- Ethiopia: Floods - Aug 2017
- Ethiopia: Measles Outbreak - May 2017
- East Africa: Armyworm Infestation - Mar 2017
- Ethiopia: Acute Watery Diarrhoea (AWD) Outbreak - May 2016
- Ethiopia: Floods - Apr 2016
- Ethiopia: Floods - Oct 2015
- Ethiopia: Drought - 2015-2018
- Ethiopia: Floods - Oct 2014
Most read reports
- Change and Continuity in Protests and Political Violence PM Abiy’s Ethiopia
- Ethiopia: The 2018 HDRP is facing a US$416.4 million funding shortfall to cover needs until the end of the year
- Ethiopia – Eritrean Refugee Influx (DG ECHO, UNHCR, NRC) (ECHO Daily Flash of 26 September 2018)
- Helping Ethiopia Achieve Green Growth and Avoid Industrialised Nations’ Environmental Mistakes
- Ethiopia Humanitarian Bulletin Issue 65 | 01-14 October 2018
This mapping will be regularly updated :
Are you looking for :
- Accountability Working Groups at country or regional levels ?
2.Examples of inter-agency information and feedback mechanisms or call centers ?
3.Examples of inter-agency projects related to Accountability to Affected Populations ?
4.Examples of how accountability to affected population is integrated into Humanitarian Response Plans?
5.Examples of how accountability to affected population is integrated into key global reports ?
June 17, 2016 IASC Early Warning, Early Action and Readiness Report for the period June to November 2016. The Report is biannual, with a 6 month horizon.

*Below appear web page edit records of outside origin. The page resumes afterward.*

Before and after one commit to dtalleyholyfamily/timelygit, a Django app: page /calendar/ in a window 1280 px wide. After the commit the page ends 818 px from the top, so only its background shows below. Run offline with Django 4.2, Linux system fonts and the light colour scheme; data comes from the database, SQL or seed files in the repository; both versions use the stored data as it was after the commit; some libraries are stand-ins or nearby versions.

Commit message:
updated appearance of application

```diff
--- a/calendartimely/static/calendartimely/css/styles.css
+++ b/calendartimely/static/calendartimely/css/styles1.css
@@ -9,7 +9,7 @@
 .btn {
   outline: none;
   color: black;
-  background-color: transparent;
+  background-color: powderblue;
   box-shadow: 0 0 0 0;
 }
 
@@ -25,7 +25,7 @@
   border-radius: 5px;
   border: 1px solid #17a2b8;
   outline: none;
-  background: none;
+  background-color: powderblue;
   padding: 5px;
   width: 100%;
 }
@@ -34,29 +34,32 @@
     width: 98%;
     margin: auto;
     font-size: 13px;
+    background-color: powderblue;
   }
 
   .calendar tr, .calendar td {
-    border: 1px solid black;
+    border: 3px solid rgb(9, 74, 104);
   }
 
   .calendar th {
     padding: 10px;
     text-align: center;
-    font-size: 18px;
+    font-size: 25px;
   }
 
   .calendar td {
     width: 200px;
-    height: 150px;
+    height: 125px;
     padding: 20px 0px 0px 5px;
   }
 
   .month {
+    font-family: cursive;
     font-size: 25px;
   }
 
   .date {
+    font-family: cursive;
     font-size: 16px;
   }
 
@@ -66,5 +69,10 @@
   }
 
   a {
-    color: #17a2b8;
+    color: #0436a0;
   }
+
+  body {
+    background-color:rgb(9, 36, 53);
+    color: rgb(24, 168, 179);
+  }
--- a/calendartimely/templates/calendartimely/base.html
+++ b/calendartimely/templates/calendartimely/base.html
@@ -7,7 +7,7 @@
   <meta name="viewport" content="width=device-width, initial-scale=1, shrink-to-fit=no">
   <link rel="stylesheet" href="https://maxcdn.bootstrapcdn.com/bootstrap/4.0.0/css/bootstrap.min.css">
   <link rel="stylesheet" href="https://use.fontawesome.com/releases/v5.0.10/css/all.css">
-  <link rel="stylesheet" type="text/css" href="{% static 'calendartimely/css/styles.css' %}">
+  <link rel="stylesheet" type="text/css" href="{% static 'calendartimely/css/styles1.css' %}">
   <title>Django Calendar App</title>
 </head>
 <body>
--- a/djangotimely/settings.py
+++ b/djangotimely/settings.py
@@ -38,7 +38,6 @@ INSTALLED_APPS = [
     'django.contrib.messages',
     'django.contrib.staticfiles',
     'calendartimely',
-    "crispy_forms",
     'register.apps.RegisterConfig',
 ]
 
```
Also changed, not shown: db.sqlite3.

It is the product of a group of Agency analysts. In most cases these individuals work for their respective Emergency Directors. Analysis of preparedness status is provided by OCHA. The Report complements more frequent interaction between RC/HC and the ERC as the IASC system officials accountable for ensuring interagency early action and readiness. This should take place using the IASC Emergency Response Preparedness approach.

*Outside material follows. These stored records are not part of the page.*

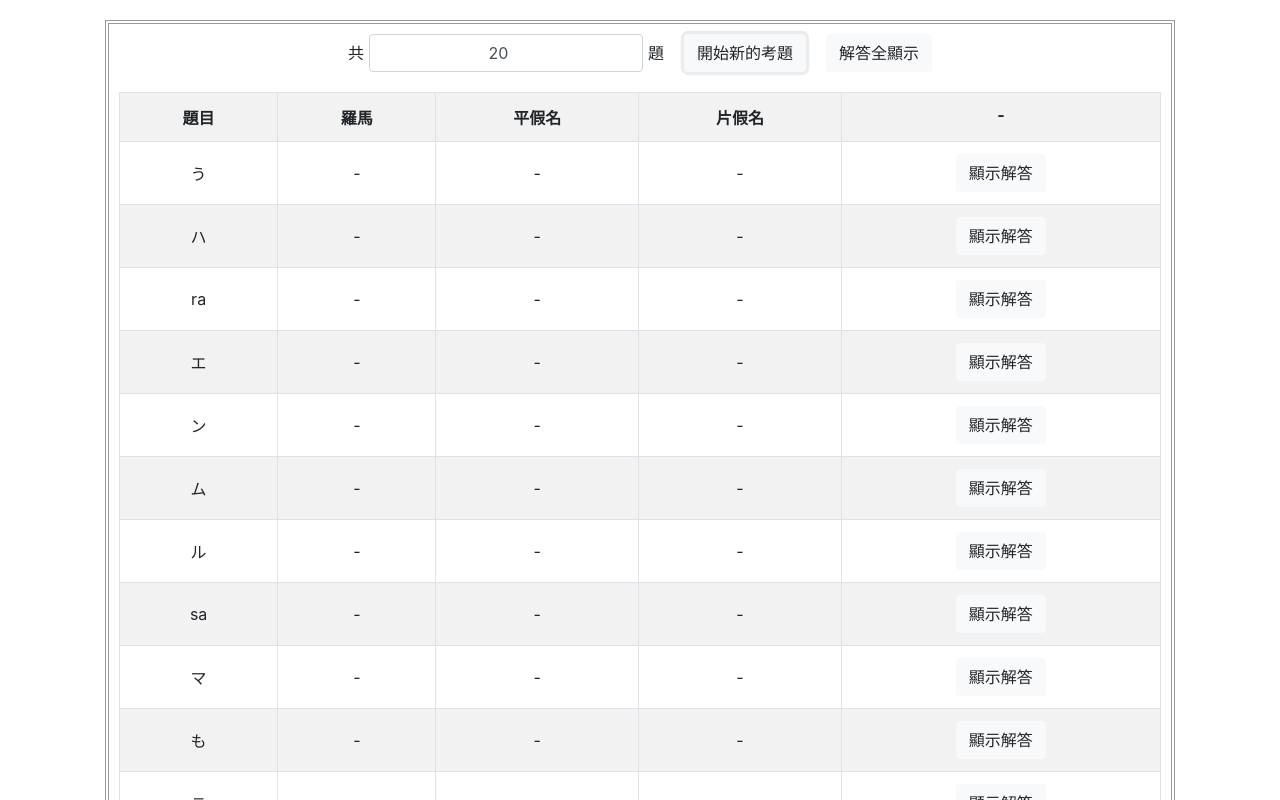
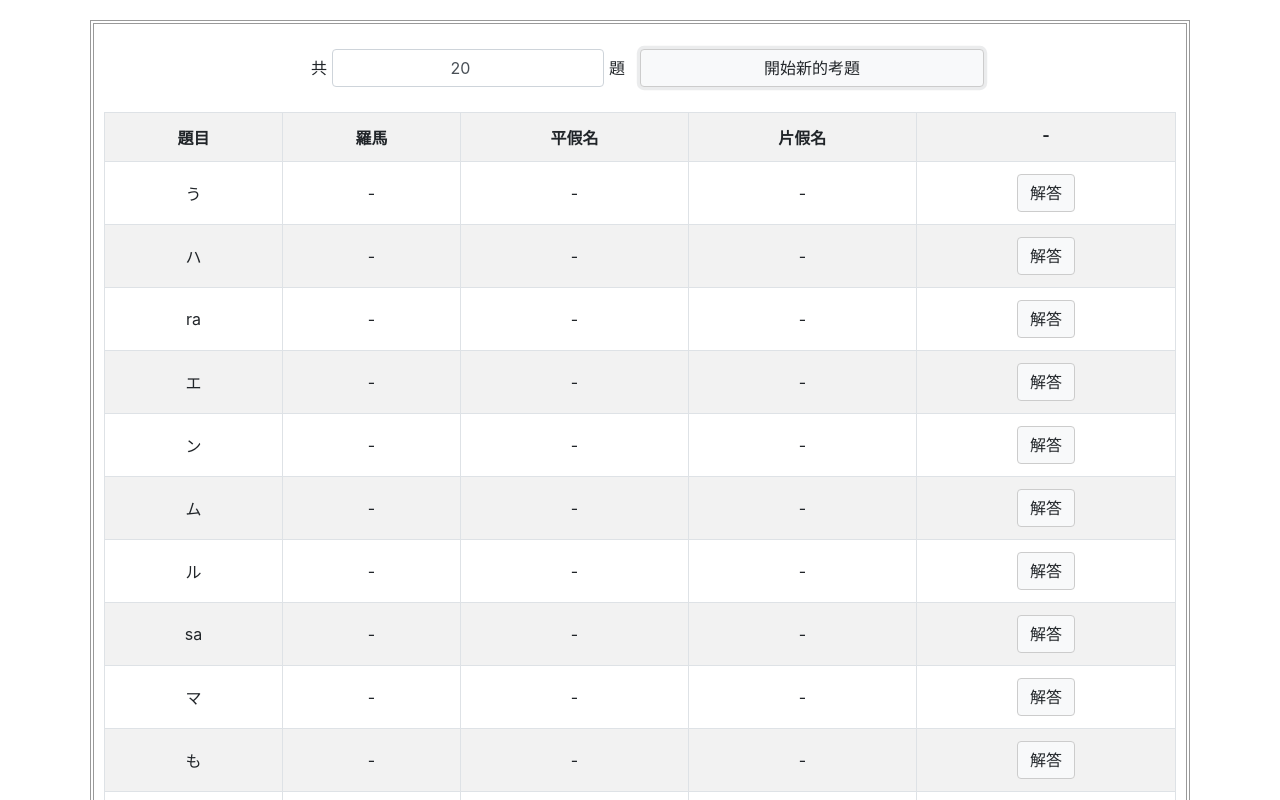
Before and after one commit to emu-rabbit/50-Hiragana-Test, a plain HTML site: page index.html in a window 1280 px wide. Both pictures are taken after a click on the button "開始新的考題". Shown: the top 800 px of the page. Drawn offline with nearby package versions, Linux system fonts and the light colour scheme.

Commit message:
Perf: Import RWD ability

```diff
--- a/index.html
+++ b/index.html
@@ -8,17 +8,17 @@
 <body>
 	<div class="container">
 		<div id="app">
-			<div style="margin: 20px; border: 4px #999999 double; padding: 10px;">
-				<form class="form-inline" style="margin: 0px;">
-					<div class="form-row align-items-center mx-auto" style="margin: 0px;">
-						<span style="margin-right: 5px;">共</span>
+			<div style="margin: 20px 5px; border: 4px #999999 double; padding: 10px;">
+				<div class="row" style="margin: 10px 20px; justify-content: center;">
+					<div class="col-xs-12 col-lg-4 d-flex align-items-center" style="margin: 5px 0">
+						<span style="margin-right: 5px">共</span>
 						<input class="form-control" type="number" v-model="questionNum">
-						<span style="margin-left: 5px;">題</span>
-						<button type="button" class="btn btn-light" @click="quesGen" style="margin-left: 20px;">開始新的考題</button>
-						<button type="button" class="btn btn-light" @click="showAnss" style="margin-left: 20px;">解答全顯示</button>
+						<span style="margin-left: 5px">題</span>
 					</div>
-				</form>
-				<table class="table table-striped table-bordered" style="margin-top: 20px;" v-if="ques.length!=0">
+					<button type="button" class="btn btn-light col-xs-12 col-lg-4" @click="quesGen" style="margin: 5px 0">開始新的考題</button>
+				</div>
+				<div v-if="ques.length!=0">
+					<table class="table table-striped table-bordered" style="margin-top: 20px;">
 						<tbody>
 							<tr>
 								<th>題目</th>
@@ -33,13 +33,15 @@
 								<td class="align-middle">{{ qu.show ? dic[qu.index].hiragana : '-' }}</td>
 								<td class="align-middle">{{ qu.show ? dic[qu.index].katakana : '-' }}</td>
 								<td>
-								<button class="btn btn-light" @click="qu.show=true">顯示解答</button>
+									<button class="btn btn-light" @click="qu.show=true">解答</button>
 								</td>
 							</tr>
 						</tbody>
 					</table>
+					<button type="button" class="btn btn-light" @click="showAnss">解答全顯示</button>
 				</div>
-			<div style="margin: 20px; border: 4px #999999 double; padding: 10px;">
+			</div>
+			<div style="margin: 20px 5px; border: 4px #999999 double; padding: 10px;">
 				<button class="btn btn-light" @click="showDic=!showDic">五十音表</button>
 				<table style="margin-top: 20px;" class="table table-striped table-bordered" v-if="showDic">
 					<tr v-for="word in dic">
@@ -65,6 +67,9 @@
 		}
 		#author{
 			margin-top: 30px;
+		}
+		.btn-light{
+			border: 1px solid #CCCCCC;
 		}
 	</style>
 	<script type="text/javascript">
```
Lines whose indentation alone changed are shown as unchanged.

The IASC Alert, Early Warning and Readiness report is produced bi-annually as an inter-agency effort by the Task Team on Preparedness and Resilience (TTPR) for IASC member agencies. The report highlights serious risks that were either identified as being of particular strategic operational concern or as having a high probability and impact on humanitarian needs. In addition to collaboratively assembling the report, the report includes an analysis of the state of readiness, prepared by OCHA, which is compared against each risk.
KEY AIM: Create a system-wide “culture of accountability”: institutionalization of accountability to affected populations, including Prevention of Sexual Exploitation and Abuse, in function and resourcing within each humanitarian organization alongside system level cohesion, coordination, and learning.

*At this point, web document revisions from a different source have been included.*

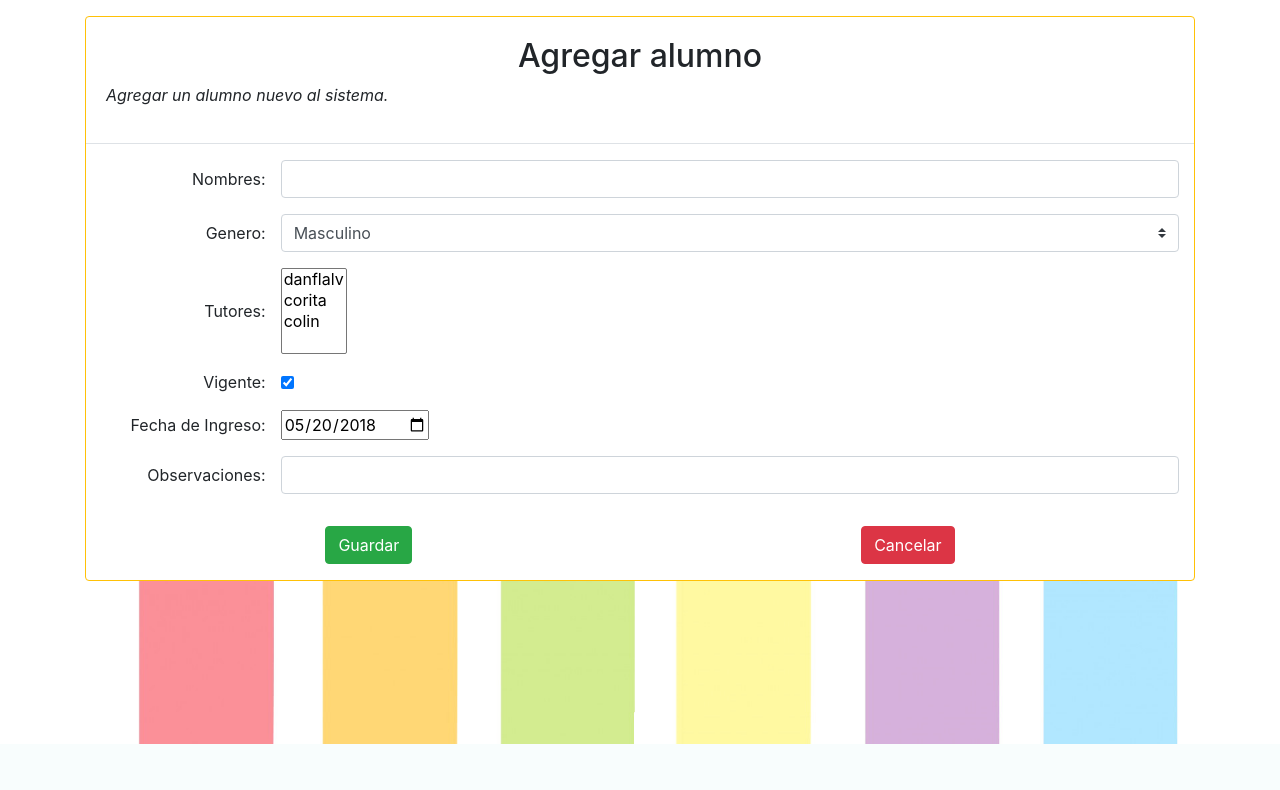
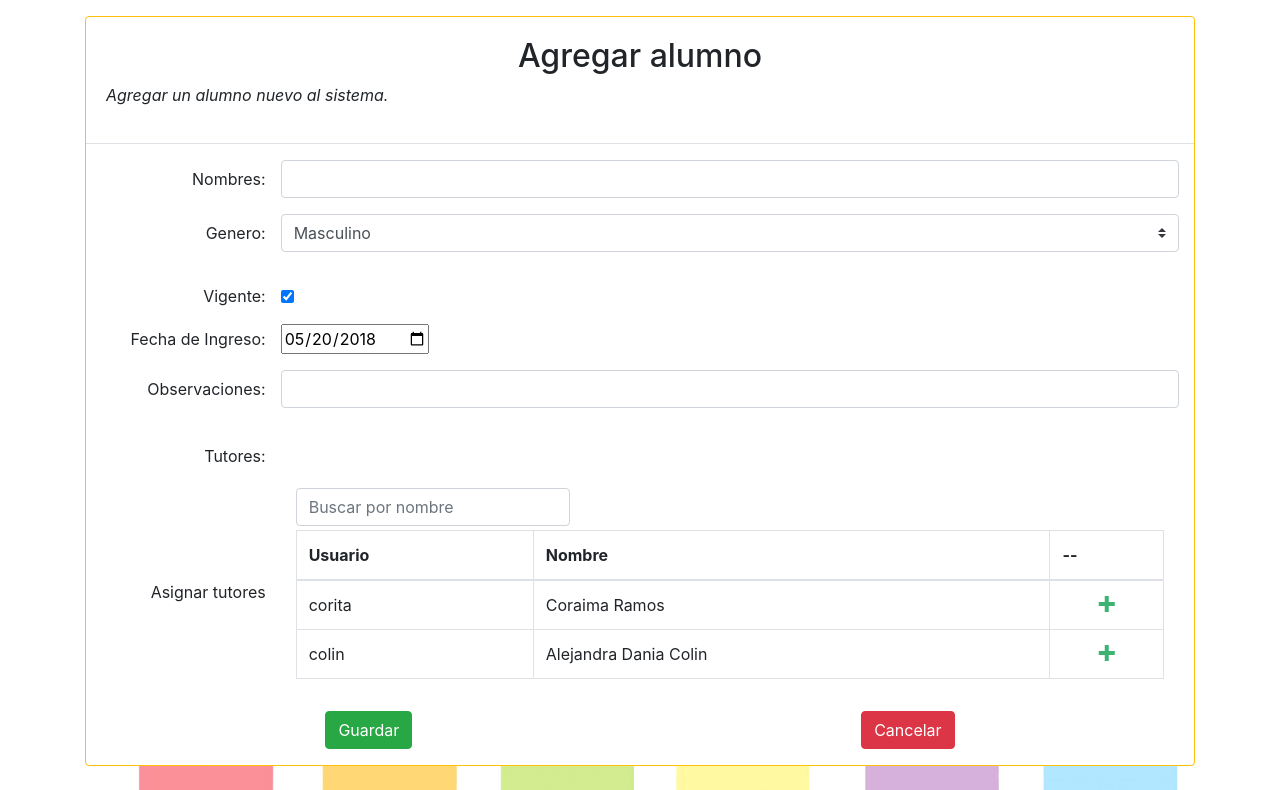
Before and after one commit to AlexSB664/Presscolar, a Django app: page /alumnos/agregar/ in a window 1280 px wide. Shown: the part 56-846 px from the top of the page. Before the commit the page ends 800 px from the top, so only its background shows below. Run offline with Django 3.2, Linux system fonts and the light colour scheme; a user stored in the database is signed in; data comes from the database, SQL or seed files in the repository; both versions use the stored data as it was after the commit; some libraries are stand-ins or nearby versions.

Commit message:
reporte tutores

```diff
--- a/alumnos/views.py
+++ b/alumnos/views.py
@@ -119,7 +119,7 @@ class AgregarAlumConEstilo(FormView):
         alu.alu_tutores.set(form.cleaned_data['alu_tutores'])
         alu.alu_vigente = form.cleaned_data['alu_vigente']
         alu.alu_fechaIngreso = form.cleaned_data['alu_fechaIngreso']
-        alu_observaciones = form.cleaned_data['alu_observaciones']
+        alu.alu_observaciones = form.cleaned_data['alu_observaciones']
         alu.slug =form.cleaned_data['slug']
         alu.save()
         return super(AgregarAlumConEstilo,self).form_valid(form)
@@ -133,11 +133,11 @@ class EvaluarAlumno(FormView):
         alu = Evaluacion()
         alu.alu_nombre = form.cleaned_data['alu_nombre']
         alu.alu_genero = form.cleaned_data['alu_genero']
+        alu_observaciones = form.cleaned_data['alu_observaciones']
         alu.save()
         #alu.alu_tutores = form.cleaned_data['alu_tutores']
         alu.alu_tutores.set(form.cleaned_data['alu_tutores'])
         alu.alu_vigente = form.cleaned_data['alu_vigente']
         alu.alu_fechaIngreso = form.cleaned_data['alu_fechaIngreso']
-        alu_observaciones = form.cleaned_data['alu_observaciones']
         alu.save()
         return super(AgregarAlumConEstilo,self).form_valid(form)
--- a/templates/alumnos/crear.html
+++ b/templates/alumnos/crear.html
@@ -10,7 +10,7 @@
 <h2 class="form-label text-center">Agregar alumno</h2>
 <p class="form-label text-justify font-italic">Agregar un alumno nuevo al sistema.</p>
     </div>
-<form class="mt-3 container form-horizontal" method="POST">
+<form class="mt-3 container form-horizontal" onkeypress="if(event.keyCode == 13) event.returnValue = false;" method="POST">
 {% csrf_token %}
 
     {% for field in form %}
@@ -22,9 +22,9 @@
     <label class="text-right justify-content-end control-label col-sm-2" for="{{ field.name }}">Confirmar contraseña:</label>
           <input class="form-control col-sm-10" type="password" id="{{field.id}}" name="{{field.name}}" required />
     {% elif field.name == 'alu_tutores' %}
+    <div style="display: none;">
     <label class="text-right justify-content-end control-label col-sm-2" for="{{ field.name }}">{{ field.label }}</label>
-    <!--<input class="form-control col-sm-10" id="{{field.id}}" name="{{field.name}}" required />-->
-    {{field}}
+    {{field}}</div>
     {% elif field.name == 'alu_fechaIngreso' %}
     <label class="text-right justify-content-end control-label col-sm-2" for="{{ field.name }}">{{ field.label }}</label>
     {{field}}
@@ -53,6 +53,37 @@
     {% endif %}
     </div>
     {% endfor %}
+    <div class="form-inline form-group">
+            <label class="text-right justify-content-end control-label col-sm-2">Tutores:</label>
+      <div class="form-inline form-group col-sm-10">
+        <div class="p-3">
+            <table id="tableNombreTutores">
+                <thead></thead>
+                <tbody>
+            </table>
+            <label id="totalTutores"></label>
+        </div>
+      </div>
+    </div>
+        <div  class="form-inline form-group" >
+        <label class="text-right justify-content-end control-label col-sm-2">Asignar tutores</label>
+        <div class="form-inline form-group col-sm-10">
+            <input type="text" class="form-control" placeholder="Buscar por nombre" title="Precione la tecla 'enter' para buscar" id="inputBusqueda" onkeypress="busquedaEnter(event)"/>
+            <table id="tableTutores" class="table table-bordered mt-1">
+                    <thead>
+                        <tr>
+                            <th>Usuario</th>
+                            <th>Nombre</th>
+                            <th>--</th>
+                        </tr>
+                    </thead>
+                    <tbody>
+                    </tbody>
+                </table>
+
+
+        </div>
+        </div>
     <div class="form-group ">
           <div class="d-flex justify-content-around">
             <button  class="btn btn-success" type="submit">Guardar</button>
@@ -61,6 +92,7 @@
     </div>
 </form>
 <script type="text/javascript">
+  var total = 0;
       function randomString(length, chars) {
       var result = '';
       for (var i = length; i > 0; --i) result += chars[Math.floor(Math.random() * chars.length)];
@@ -87,9 +119,113 @@
     document.getElementById('id_alu_vigente').removeAttribute('required')
    }
 
+
+   //Funciones para buscar tutores
+   function Buscar(){
+    var valor = document.getElementById('inputBusqueda').value;
+    var x = new XMLHttpRequest();
+    x.open('GET','/tutores/busqueda/?filtro=' + valor)
+    x.onreadystatechange = function (e) {
+    if (x.readyState == 4) {
+        if (x.status === 200) {
+            x.addEventListener('load', function(e){
+                var jsonData = JSON.parse(x.responseText.replace(/\'/g,'"'))
+                iterarObjeto(jsonData);
+            });
+        } else {
+            console.error(x.status);
+            }
+    }
+    }
+    x.send();
+}
+
+function busquedaEnter(e){
+    if(e.keyCode == 13){
+        Buscar();
+    }
+}
+var js
+function iterarObjeto(obj){
+    document.getElementById('tableTutores').children[1].innerHTML = '';
+    for(i = 0; i < obj.length; i++){
+
+        var span = validar(obj[i].Usuario)
+        var tr = document.createElement('tr');
+        tr.innerHTML ='<td>' + obj[i].Usuario + '</td>'+
+            '<td>' + obj[i].Apellidos + '</td>'+
+            '<td '+ span +'</td>';
+        document.getElementById('tableTutores').children[1].appendChild(tr);
+    }
+}
+
+//funciones para quitar y asignar tutores
+function SetTutor(itm){
+  usu = itm.parentNode.children[0].innerHTML.trim();
+    var sl = document.getElementById('id_alu_tutores')
+    for(var i = 0; i < sl.childElementCount; i++){
+      if (sl.children[i].textContent == usu) {
+          sl.children[i].setAttribute('selected', '');
+      }
+    }
+
+    var tbl = document.getElementById('tableNombreTutores').children[1]
+    var tr = document.createElement('tr')
+    tr.innerHTML = '<td>' + itm.parentNode.children[1].innerHTML + '</td>'
+    tbl.appendChild(tr);
+    countTutores();
+    Buscar()
+}
+function validar(usuario){
+    var span ='>--';
+    var encontrado = false;
+    var sl = document.getElementById('id_alu_tutores')
+    for(var i = 0; i < sl.childElementCount; i++){
+        if(sl.children[i].textContent == usuario && sl.children[i].getAttribute('selected') != null){
+            span = 'onclick="rmTutor(this)" class="text-center"><span style="color: red;" class="oi oi-trash"></span>'
+            encontrado = true;
+        }
+    }
+    if (total < 3 && !encontrado){
+        span = 'onclick="SetTutor(this)" class="text-center" ><span style="color: mediumseagreen;" class="oi oi-plus"></span></span>'
+    }
+
+    return span;
+}
+function rmTutor(itm){
+    var sl = document.getElementById('id_alu_tutores')
+    var tbl = document.getElementById('tableNombreTutores').children[1]
+    var usuario = itm.parentNode.children[0].innerHTML;
+    var nombre = itm.parentNode.children[1].innerHTML;
+    for(var i = 0; i < sl.childElementCount; i++){
+          if(sl.children[i].textContent == usuario && sl.children[i].getAttribute('selected') != null){
+            sl.children[i].removeAttribute('selected');
+          }
+    }
+    for(var i = 0; i < tbl.rows.length; i++){
+        if (tbl.children[i].children[0].innerText == nombre) {
+            tbl.children[i].remove();
+        }
+    }
+    countTutores();
+    Buscar()
+}
+
+function countTutores(){
+    var sl = document.getElementById('id_alu_tutores');
+    total = 0
+    for(var i = 0; i < sl.childElementCount; i++){
+      if (sl.children[i].getAttribute('selected') != null) {total++;}
+    }
+    document.getElementById('totalTutores').textContent = 'Tutores seleccionados: ' + total;
+}
+
+
    getStatus();
    changeFunc();
    changeSlug();
+    Buscar()
+
 
 </script>
 </div>
--- a/templates/base.html
+++ b/templates/base.html
@@ -70,7 +70,7 @@
           <button class="btn btn-outline-success my-2 my-sm-0" type="submit">Search</button> -->
          <ul class="navbar-nav mr-auto">
             <li class="nav-item">
-            <a class="nav-link" href="../cerrar">Salir</a>
+            <a class="nav-link" href="/cerrar">Salir</a>
           </li>
             </ul>
         </form>
```
Also changed, not shown: templates/alumnos/reporte.html (+4 -3 lines), db.sqlite3.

- Executive Summary
1.1 Tens of thousands of people died, hundreds of thousands were displaced, and millions suffered deep erosion of livelihoods and assets in the 2011 drought crisis. However, the majority of the 13 million people affected received life-saving aid that prevented disaster. Suffering and mortality were most extreme for people in Somalia, and for Somali refugees moving to Ethiopia. Humanitarian response reached most people in time in Ethiopia and Kenya, but it failed to prevent a famine in Somalia.